Christians therefore need to be wary of those who merely present an opinion that, in truth, just happens to agree with the biblical principle that applies, but that may only be a matter of expedient personal choice or preference and not necessarily a position someone is committed to as we would be as non-ashamed persons indwelled with the Holy Spirit.

The fact that there is no standard against which a candidate may come to a conclusion other than what is in his or her own mind is even more egregious with regard to moral issues than it is were the issue to be a secular one. And both are inconsistent with representing the public interests.

And even worse, if some who truly are Christians are fearful of or ashamed to publicly acknowledge such and therefore withhold boldly speaking about what they know to be true; they thereby cause other Christians to struggle to identify them.

As for me, I take positions on moral issues based upon my understanding of God’s Word and am not ashamed. (Please note that this does not imply that I received a unique revelation from God, merely a revelation that is consistent with that received by others who know and love the Lord as do I, and who then have studied His Word to show themselves “approved.”)

[This is an updated extract from the paper, Traditional Family Values, written by Paul R. Green Jr. in July, 2006 while he was the Republican Party general election nominee for the California State Senate District 6 (Sacramento County). Paul is a member of and former adult Sunday school teacher at Faith Baptist Tabernacle, North Highlands, CA. He also served as interim pastor of First Filipino Baptist Church in Los Angeles, CA for one year while a member of the United States Air Force stationed in El Segundo, CA at the Los Angeles Air Force Station (now Air Force Base).]

Bookmark and Share

  • kentarch said,

    Arguments regarding separation of church and state also apply to shariah law and any government that involves the Vatican. For example, arguments used in these decisions can be used to defend against Islam and the Vatican:

  • Larry Miller said,

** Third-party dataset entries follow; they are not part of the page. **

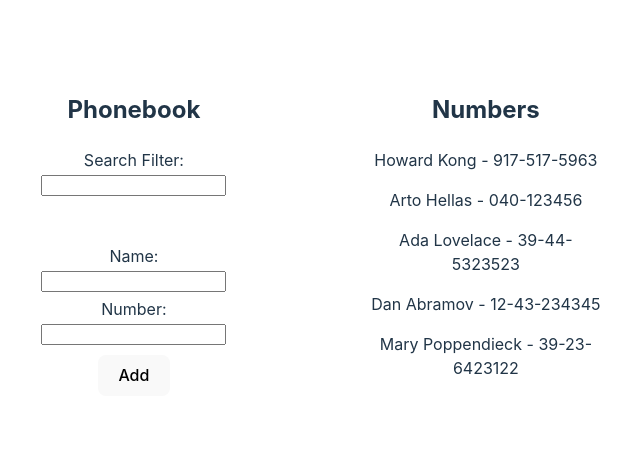
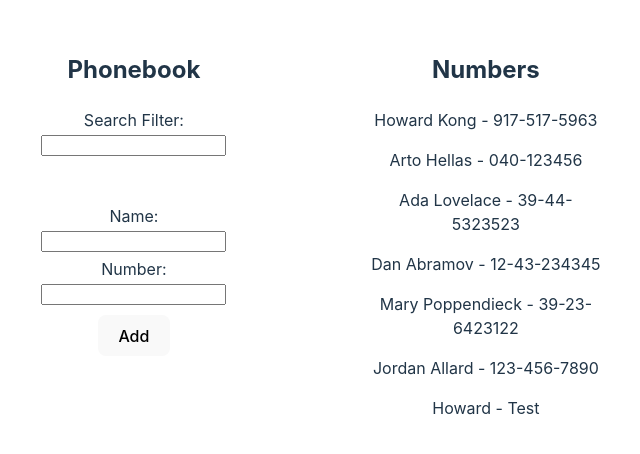
Before and after one commit to Souloutz/fullstackopen, a React (Vite) app in the folder part2/phonebook/: page / in a window 1280 px wide. Shown: the part 166-620 px from the top of the page, without its empty margins (317-957 px from the left). Built offline with nearby package versions, Linux system fonts and the light colour scheme; data requests are answered from the project's data file.

Commit message:
Update to use personService and API server to handle CRUD operations

```diff
--- a/part2/phonebook/db.json
+++ b/part2/phonebook/db.json
@@ -1,29 +1,39 @@
 {
   "persons": [
     {
+      "id": "1",
       "name": "Howard Kong",
-            "number": "917-517-5963",
-            "id": "1"
+      "number": "917-517-5963"
     },
     {
+      "id": "2",
       "name": "Arto Hellas",
-            "number": "040-123456",
-            "id": "2"
+      "number": "040-123456"
     },
     {
+      "id": "3",
       "name": "Ada Lovelace",
-            "number": "39-44-5323523",
-            "id": "3"
+      "number": "39-44-5323523"
     },
     {
+      "id": "4",
       "name": "Dan Abramov",
-            "number": "12-43-234345",
-            "id": "4"
+      "number": "12-43-234345"
     },
     {
+      "id": "5",
       "name": "Mary Poppendieck",
-            "number": "39-23-6423122",
-            "id": "5"
+      "number": "39-23-6423122"
+    },
+    {
+      "id": "df7d",
+      "name": "Jordan Allard",
+      "number": "123-456-7890"
+    },
+    {
+      "id": "5640",
+      "name": "Howard",
+      "number": "Test"
     }
   ]
 }
--- a/part2/phonebook/src/App.tsx
+++ b/part2/phonebook/src/App.tsx
@@ -3,12 +3,7 @@ import './App.css';
 import Form from './components/Form';
 import Search from './components/Search';
 import PersonInfo from './components/Person';
-import axios from 'axios';
-
-export type Person = {
-  name: string;
-  number: string;
-}
+import personService, { Person } from './services/person';
 
 const App = () => {
   const [persons, setPersons] = useState<Person[]>([]);
@@ -17,12 +12,12 @@ const App = () => {
   const [search, setSearch] = useState('');
   const [showAll, setShowAll] = useState(true);
 
-  const fetchData = (): void => {
-    axios
-      .get('http://localhost:3001/persons')
-      .then(response => {
-          setPersons(response.data);
-      });
+  const fetchData = () => {
+    personService.fetchPersons()
+      .then(persons => {
+        console.log('Fetched!');
+        setPersons(persons);
+    });
   };
   useEffect(fetchData, []);
 
@@ -31,17 +26,20 @@ const App = () => {
 
     const newPerson: Person = {name: newName, number: newNumber};
     const exists = persons.some(person => person.name === newPerson.name && person.number === newPerson.number);
+    console.log('Clicked!', 'Exists:', exists, 'New:', newPerson, 'Current:', persons);
     if (exists) {
       alert(`${newName} has already been added to the phonebook!`)
       return
     }
 
     if (newName.length > 0 && newNumber.length > 0) {
-      const updatedPersons = [...persons].concat(newPerson);
-      setPersons(updatedPersons);
-      setNewName('');
-      setNewNumber('');
-      console.log(`New person added and search is:`, search, `showAll:`, showAll, `& persons:`, persons);
+      personService.createPerson(newPerson)
+        .then(createdPerson => {
+          const updatedPersons = [...persons].concat(createdPerson);
+          setPersons(updatedPersons);
+          setNewName('');
+          setNewNumber('');
+        });
     }
   };
 
@@ -53,7 +51,7 @@ const App = () => {
         <h2>Phonebook</h2>
         <div style={{ display: 'flex', flexDirection: 'column', gap: '3rem'}}>
           <Search setSearch={setSearch} setShowAll={setShowAll} />
-          <Form handleSubmit={handleSubmit} setNewName={setNewName} setNewNumber={setNewNumber} />
+          <Form inputName={newName} inputNumber={newNumber} handleSubmit={handleSubmit} setNewName={setNewName} setNewNumber={setNewNumber} />
         </div>
       </div>
 
--- a/part2/phonebook/src/components/Form.tsx
+++ b/part2/phonebook/src/components/Form.tsx
@@ -1,19 +1,21 @@
 type Props = {
+    inputName: string;
+    inputNumber: string;
     handleSubmit: (event: React.FormEvent<HTMLFormElement>) => void;
     setNewName: React.Dispatch<React.SetStateAction<string>>;
     setNewNumber: React.Dispatch<React.SetStateAction<string>>;
 }
 
-const Form: React.FC<Props> = ({ handleSubmit, setNewName, setNewNumber }) => {
+const Form: React.FC<Props> = ({ inputName, inputNumber, handleSubmit, setNewName, setNewNumber }) => {
     return (
         <>
             <form style={{ display: 'flex', flexDirection: 'column', gap: 10 }}onSubmit={(e) => handleSubmit(e)}>
                 <div style={{ display: 'flex', flexDirection: 'column', gap: 5 }}>
                     <div>
-                        Name: <input onChange={e => setNewName(e.target.value)}/>
+                        Name: <input value={inputName} onChange={e => setNewName(e.target.value)}/>
                     </div>
                     <div>
-                        Number: <input onChange={e => setNewNumber(e.target.value)}/>
+                        Number: <input value={inputNumber} onChange={e => setNewNumber(e.target.value)}/>
                     </div>
                 </div>
 
--- /dev/null
+++ b/part2/phonebook/src/services/person.ts
@@ -0,0 +1,25 @@
+import axios from "axios";
+
+export type Person = {
+  name: string;
+  number: string;
+}
+
+const baseURL = 'http://localhost:3001/persons';
+
+const fetchPersons = async(): Promise<Person[]> => {
+    const response = axios.get(baseURL);
+    return (await response).data
+}
+
+const createPerson = async(newPerson: Person): Promise<Person> => {
+    const response = axios.post(baseURL, newPerson);
+    return (await response).data;
+}
+
+const deletePerson = async(id: number): Promise<boolean> => {
+    const response = axios.delete(`${baseURL}/${id}`);
+    return (await response).data;
+}
+
+export default { fetchPersons, createPerson, deletePerson };
```
Lines whose indentation alone changed are shown as unchanged.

    This is an interesting point. It is a point ignored by our politically correct leaders who only see Christians as a threat to their power. On the other hand, while I may not agree with everything coming out of the Vatican, the Roman Catholic Church is not attempting to subjugate our country and is a positive influence in the struggle for human life and dignity.

Add A Comment